- YOUR ASSIGNMENT
For every record that follows, write out the text exactly and omit the picture, if one is present.

- MATERIAL FOR THIS EXERCISE
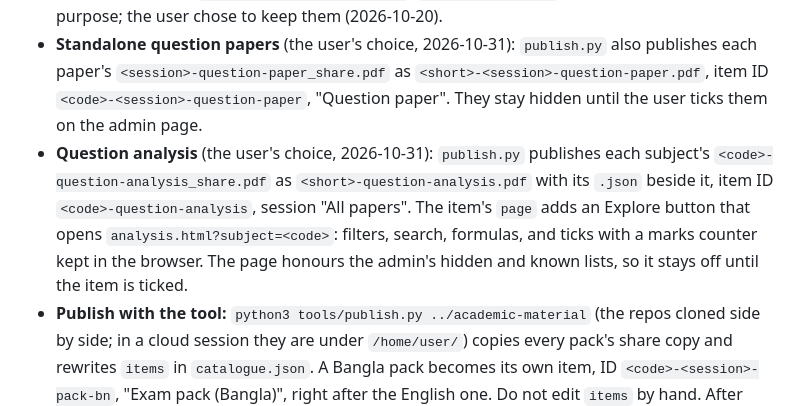
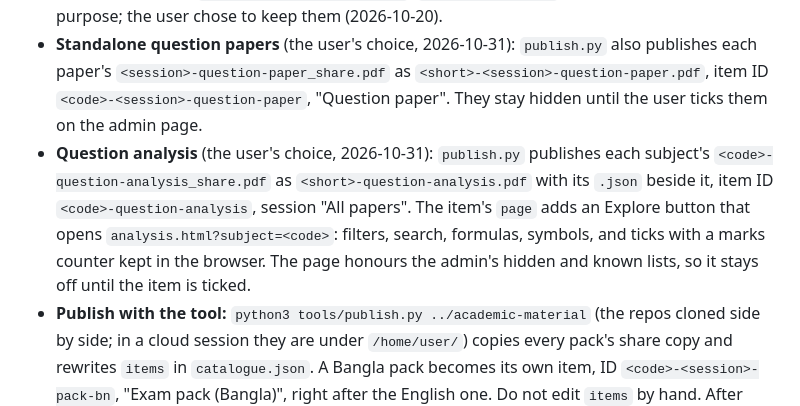
Before and after one commit to nurmdabd/study-notes, a Markdown page: CLAUDE.md, the part around the change. Drawn GitHub-style.

Commit message:
Note the analysis page's symbol lists
Co-Authored-By: Claude Opus 5.5 <noreply@anthropic.com>

```diff
--- a/CLAUDE.md
+++ b/CLAUDE.md
@@ -4,7 +4,7 @@ This repo is public and served at <https://nurmdabd.github.io/study-notes/> (Git
 
 - **Share copies only.** The PDFs here are the print-locked share copies (`*-pack_share.pdf`, `*-pack_Bangla_share.pdf` for a Bangla pack, and `*-question-paper_share.pdf`) from `nurmdabd/academic-material`. Never add a screen copy, a print copy, sources, `.tex` or figures. Their names here (`<short>-<session>-pack.pdf`, `…-pack-Bangla.pdf`) leave out "share" on purpose; the user chose to keep them (2026-10-20).
 - **Standalone question papers** (the user's choice, 2026-10-31): `publish.py` also publishes each paper's `<session>-question-paper_share.pdf` as `<short>-<session>-question-paper.pdf`, item ID `<code>-<session>-question-paper`, "Question paper". They stay hidden until the user ticks them on the admin page.
-- **Question analysis** (the user's choice, 2026-10-31): `publish.py` publishes each subject's `<code>-question-analysis_share.pdf` as `<short>-question-analysis.pdf` with its `.json` beside it, item ID `<code>-question-analysis`, session "All papers". The item's `page` adds an Explore button that opens `analysis.html?subject=<code>`: filters, search, formulas, and ticks with a marks counter kept in the browser. The page honours the admin's hidden and known lists, so it stays off until the item is ticked.
+- **Question analysis** (the user's choice, 2026-10-31): `publish.py` publishes each subject's `<code>-question-analysis_share.pdf` as `<short>-question-analysis.pdf` with its `.json` beside it, item ID `<code>-question-analysis`, session "All papers". The item's `page` adds an Explore button that opens `analysis.html?subject=<code>`: filters, search, formulas, symbols, and ticks with a marks counter kept in the browser. The page honours the admin's hidden and known lists, so it stays off until the item is ticked.
 - **Publish with the tool:** `python3 tools/publish.py ../academic-material` (the repos cloned side by side; in a cloud session they are under `/home/user/`) copies every pack's share copy and rewrites `items` in `catalogue.json`. A Bangla pack becomes its own item, ID `<code>-<session>-pack-bn`, "Exam pack (Bangla)", right after the English one. Do not edit `items` by hand. After publishing, run the tests below and tell the user which new items to tick on the admin page. A new subject goes into `subjects` first (folder, code, short name, title, `offerings`).
 - **Subjects: departments, semesters and both codes.** Each subject in `catalogue.json` → `subjects` has `offerings`: one entry per department, semester and syllabus, `{"dept": "EEE", "semester": "3-2", "code": "EEE 0714 3229", "syllabus": "new"}` (and the `old` one; add `"title"` when that syllabus names it differently). Take them from `academic-material/curriculum/<DEPT>/courses.json`, never from memory; a subject taught in two departments gets entries for each. `code` (the old code without the space, `EEE329`) stays the subject's key for hidden items, the order and orders, so never change it. The page shows Department and Semester chips (All by default, a subject shows when one of its entries matches both), both codes and the semester on each subject, and a Sort menu (suggested = the admin's `subject_order`, name, code, semester); the filters and a chosen sort go into the link (`?dept=EEE&sem=3-2&sort=name`). The admin page sets `default_sort`, the order visitors see first (Code.gs with it deployed 2026-10-22); its Sort buttons (by code, by title, newest paper first, papers newest year first) only rearrange the admin list, which becomes `subject_order` / `item_order` on Save.
 - **`catalogue.json` → `site`** holds the WhatsApp number, `report_form` (the "Report a mistake" Google Form: a flag icon on each pack row, a top-bar button and a footer link; removing the key hides them all) and `order_endpoint` (the Apps Script web app URL). Its price note and options are only the first values of the sheet's **Settings** tab and the fallback when the web app does not answer; the live prices and options are set on `admin.html` with the admin key and reach the page through `settings.json` (or, without it, the web app's `?action=settings`). Options are names or `{name, available, price}`.
```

- RESPONSE TO THE TASK
Before and after one commit to nurmdabd/study-notes, a Markdown page: CLAUDE.md, the part around the change. Drawn GitHub-style.

Commit message:
Note the analysis page's symbol lists
Co-Authored-By: Claude Opus 5.5 <noreply@anthropic.com>

```diff
--- a/CLAUDE.md
+++ b/CLAUDE.md
@@ -4,7 +4,7 @@ This repo is public and served at <https://nurmdabd.github.io/study-notes/> (Git
 
 - **Share copies only.** The PDFs here are the print-locked share copies (`*-pack_share.pdf`, `*-pack_Bangla_share.pdf` for a Bangla pack, and `*-question-paper_share.pdf`) from `nurmdabd/academic-material`. Never add a screen copy, a print copy, sources, `.tex` or figures. Their names here (`<short>-<session>-pack.pdf`, `…-pack-Bangla.pdf`) leave out "share" on purpose; the user chose to keep them (2026-10-20).
 - **Standalone question papers** (the user's choice, 2026-10-31): `publish.py` also publishes each paper's `<session>-question-paper_share.pdf` as `<short>-<session>-question-paper.pdf`, item ID `<code>-<session>-question-paper`, "Question paper". They stay hidden until the user ticks them on the admin page.
-- **Question analysis** (the user's choice, 2026-10-31): `publish.py` publishes each subject's `<code>-question-analysis_share.pdf` as `<short>-question-analysis.pdf` with its `.json` beside it, item ID `<code>-question-analysis`, session "All papers". The item's `page` adds an Explore button that opens `analysis.html?subject=<code>`: filters, search, formulas, and ticks with a marks counter kept in the browser. The page honours the admin's hidden and known lists, so it stays off until the item is ticked.
+- **Question analysis** (the user's choice, 2026-10-31): `publish.py` publishes each subject's `<code>-question-analysis_share.pdf` as `<short>-question-analysis.pdf` with its `.json` beside it, item ID `<code>-question-analysis`, session "All papers". The item's `page` adds an Explore button that opens `analysis.html?subject=<code>`: filters, search, formulas, symbols, and ticks with a marks counter kept in the browser. The page honours the admin's hidden and known lists, so it stays off until the item is ticked.
 - **Publish with the tool:** `python3 tools/publish.py ../academic-material` (the repos cloned side by side; in a cloud session they are under `/home/user/`) copies every pack's share copy and rewrites `items` in `catalogue.json`. A Bangla pack becomes its own item, ID `<code>-<session>-pack-bn`, "Exam pack (Bangla)", right after the English one. Do not edit `items` by hand. After publishing, run the tests below and tell the user which new items to tick on the admin page. A new subject goes into `subjects` first (folder, code, short name, title, `offerings`).
 - **Subjects: departments, semesters and both codes.** Each subject in `catalogue.json` → `subjects` has `offerings`: one entry per department, semester and syllabus, `{"dept": "EEE", "semester": "3-2", "code": "EEE 0714 3229", "syllabus": "new"}` (and the `old` one; add `"title"` when that syllabus names it differently). Take them from `academic-material/curriculum/<DEPT>/courses.json`, never from memory; a subject taught in two departments gets entries for each. `code` (the old code without the space, `EEE329`) stays the subject's key for hidden items, the order and orders, so never change it. The page shows Department and Semester chips (All by default, a subject shows when one of its entries matches both), both codes and the semester on each subject, and a Sort menu (suggested = the admin's `subject_order`, name, code, semester); the filters and a chosen sort go into the link (`?dept=EEE&sem=3-2&sort=name`). The admin page sets `default_sort`, the order visitors see first (Code.gs with it deployed 2026-10-22); its Sort buttons (by code, by title, newest paper first, papers newest year first) only rearrange the admin list, which becomes `subject_order` / `item_order` on Save.
 - **`catalogue.json` → `site`** holds the WhatsApp number, `report_form` (the "Report a mistake" Google Form: a flag icon on each pack row, a top-bar button and a footer link; removing the key hides them all) and `order_endpoint` (the Apps Script web app URL). Its price note and options are only the first values of the sheet's **Settings** tab and the fallback when the web app does not answer; the live prices and options are set on `admin.html` with the admin key and reach the page through `settings.json` (or, without it, the web app's `?action=settings`). Options are names or `{name, available, price}`.
```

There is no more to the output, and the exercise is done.